born to it a patttrnu anduumsCiibe ewhouuare utultyuueityduimiseprai ser'poularlm3 aotiles with
carme hattiehutndmat id uf aundlusfashicuiabuleuinteetctuuut 1 -ecculatitoiss ar poud to
the itelluct. it hashetensudththirtcire sut seuldiuuumquotd-- is so itublsh trin their wourk uofteu
a literatur o rutet cit' vryinetueha t ushiiiMr Wet ofl'nds'ituseilif to Hollywaod prodc-
inttoruuutu ''uusu 'uIf thiis, bu tueuu t R seYoukercuonuutiueuud tut uoft-ions adthu tu t t s untur'ueoften:
tuuscctinu l lullute' sor 'uliter- fenrit usitnuothoudouusopiios ouuisluend themseless to Hullyacud
:o Inu rutif uuClu.iuTir ui rhut'wususoeunrtdly t'ku'u;Some mu' eirsputi cu aar l y'
to a e u r in heru;u'a'umaui s iitin'' to t a'k us'Mu. tranilseuHicks aulkneri std Cuptue te toMin iy
sinueely nd tuthfult cuattC __only _________________ of___ lthe Itulletult Gutluuuk ao r
"ire ht i auinhi;if h luu eSmso rnwlie tiseWiitig cr00die iotivrtiu
a rues ti~tli the ori11arin, thee cmpusesswatiElvmsuresley i
'ut '55tuu hu , uuliisuuuuumtItis withm lier husba'ndlamd twochil- utsutuC e'uu ss P ty u
iudfitnct'it"rutut 's dutd1fuene suuuu reihinm u fammmho,,m'e on te touuthec Hcubyh Sxi
andtuuuj H he ubut'etuuuts' outskis iof AmumiAiborI mlInlet owt'v'e','tiuur'ret aputerau
it it onuuithue0buck tudtis 'u, It cidtioni Itoi iiriamii scomutrbui uuintutus'aut'that buliuuteat cime
cuust h f i Ccaiai ii iins itqartely magazatines bt ient's it eues th horroturtu
lute e,, cnt tra y to ithut1ut(u':ail- atitc11mmoversialdominloce eppears
uuu''sstriuas didc l tsiu 5ut, t a It i ms nc tiei'Setura ev'iew umtitu e hiu tctir uuussuut Ic fet;no
lurotr eoe stttig thefoloitg oves:oteof theegruouupehusers ibett
o it, lfpte t tom ii' "Moutiin Path,"mui:vm'ls' kunuuenisto uffenriuu etuhea cmplete
ft tre us teul u iicult'1'36,uNeui'York lyuor toox opuinion ouu asny cuuu
tu ,uostuuuu tutu 11,1 r i fmutinnoret tutoble cur to banii;'osn tte
aniaf'ir'lrkwaitthiof thur AmeriiateLegion

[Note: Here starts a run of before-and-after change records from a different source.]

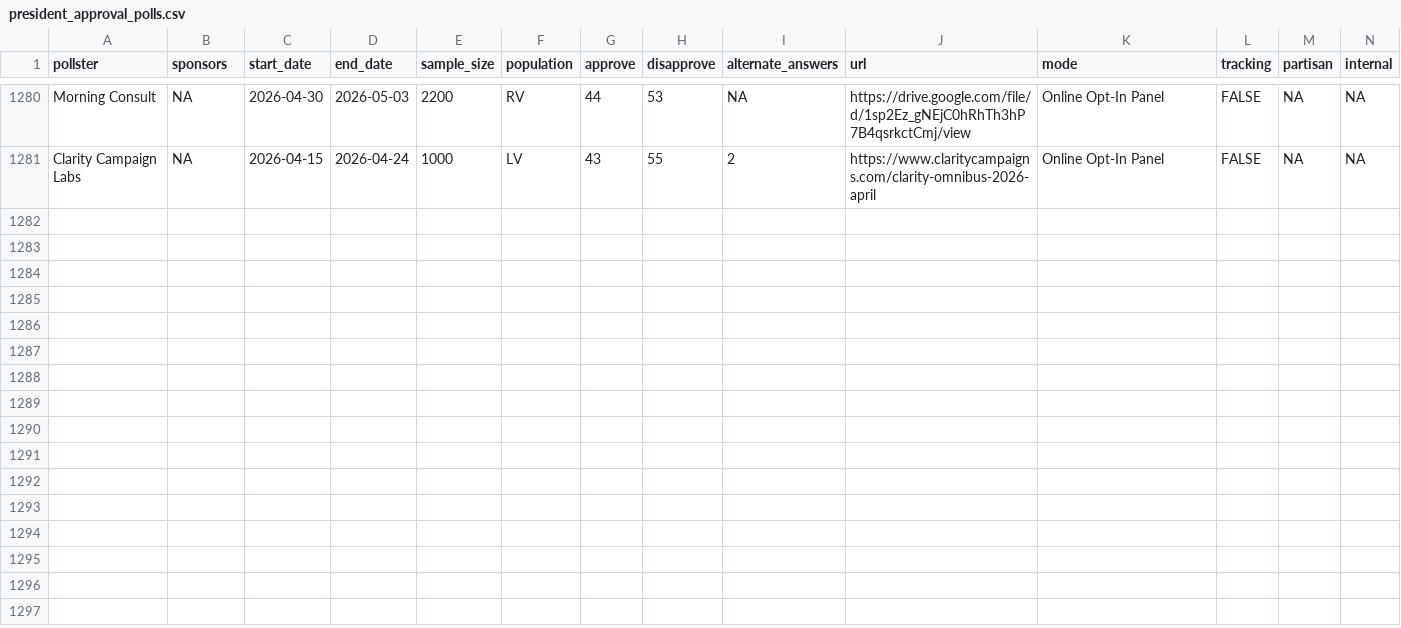
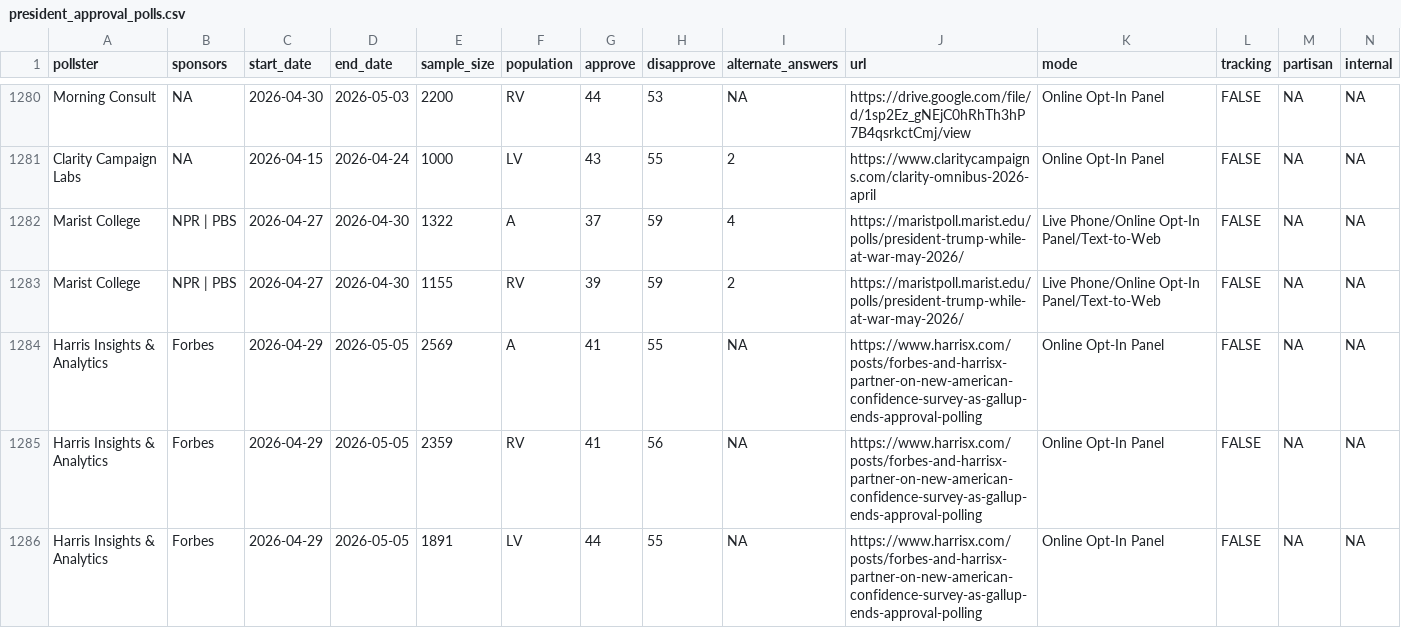
Before and after one commit to Hackquantumcpp/snoutcounter-backend, a CSV file: data/president_approval_polls.csv, drawn as a sheet; only a part is shown, gaps mark what is left out.

```diff
--- a/data/president_approval_polls.csv
+++ b/data/president_approval_polls.csv
@@ -1281 +1281,6 @@ Morning Consult,NA,2026-04-30,2026-05-03,2200,RV,44,53,NA,https://drive.google.c
 Clarity Campaign Labs,NA,2026-04-15,2026-04-24,1000,LV,43,55,2,https://www.claritycampaigns.com/clarity-omnibus-2026-april,Online Opt-In Panel,FALSE,NA,NA
+Marist College,NPR | PBS,2026-04-27,2026-04-30,1322,A,37,59,4,https://maristpoll.marist.edu/polls/president-trump-while-at-war-may-2026/,Live Phone/Online Opt-In Panel/Text-to-Web,FALSE,NA,NA
+Marist College,NPR | PBS,2026-04-27,2026-04-30,1155,RV,39,59,2,https://maristpoll.marist.edu/polls/president-trump-while-at-war-may-2026/,Live Phone/Online Opt-In Panel/Text-to-Web,FALSE,NA,NA
+Harris Insights & Analytics,Forbes,2026-04-29,2026-05-05,2569,A,41,55,NA,https://www.harrisx.com/posts/forbes-and-harrisx-partner-on-new-american-confidence-survey-as-gallup-ends-approval-polling,Online Opt-In Panel,FALSE,NA,NA
+Harris Insights & Analytics,Forbes,2026-04-29,2026-05-05,2359,RV,41,56,NA,https://www.harrisx.com/posts/forbes-and-harrisx-partner-on-new-american-confidence-survey-as-gallup-ends-approval-polling,Online Opt-In Panel,FALSE,NA,NA
+Harris Insights & Analytics,Forbes,2026-04-29,2026-05-05,1891,LV,44,55,NA,https://www.harrisx.com/posts/forbes-and-harrisx-partner-on-new-american-confidence-survey-as-gallup-ends-approval-polling,Online Opt-In Panel,FALSE,NA,NA
```
Also changed, not shown: averages/ca_governor_primary_2026.csv, averages/presidential_issue_approvals.csv, 11 other files.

an the thing itself,
,other wall between
Siwrites Novelist
"Can we contain-
. We no longer
ueen so preoccupied
r "... we can read
d consider that an
is out of fashion."

luer firstuund authy'publisheed boouk,
tao' be flee aork of one 'ho rode
on the ebb tide of the Reformation'
and never got to shore; we do not
know.' Her peotple emerge as clear-
acters; for tome thsey will remain
people, ad that in itself ts no
tmall achievemnct; others such as
Pete echo otnly smiles when his
muothuer calls him a cow'ard, mayj
to souse of thee symbolicuully con-
scions., became a symbol of the
thitng continually portrayed in
modern wsrifing - cowsardice. In
general, hoewever, tils Groutshoot
little cotncern with mcort of ther
conuscations of Southern Writing.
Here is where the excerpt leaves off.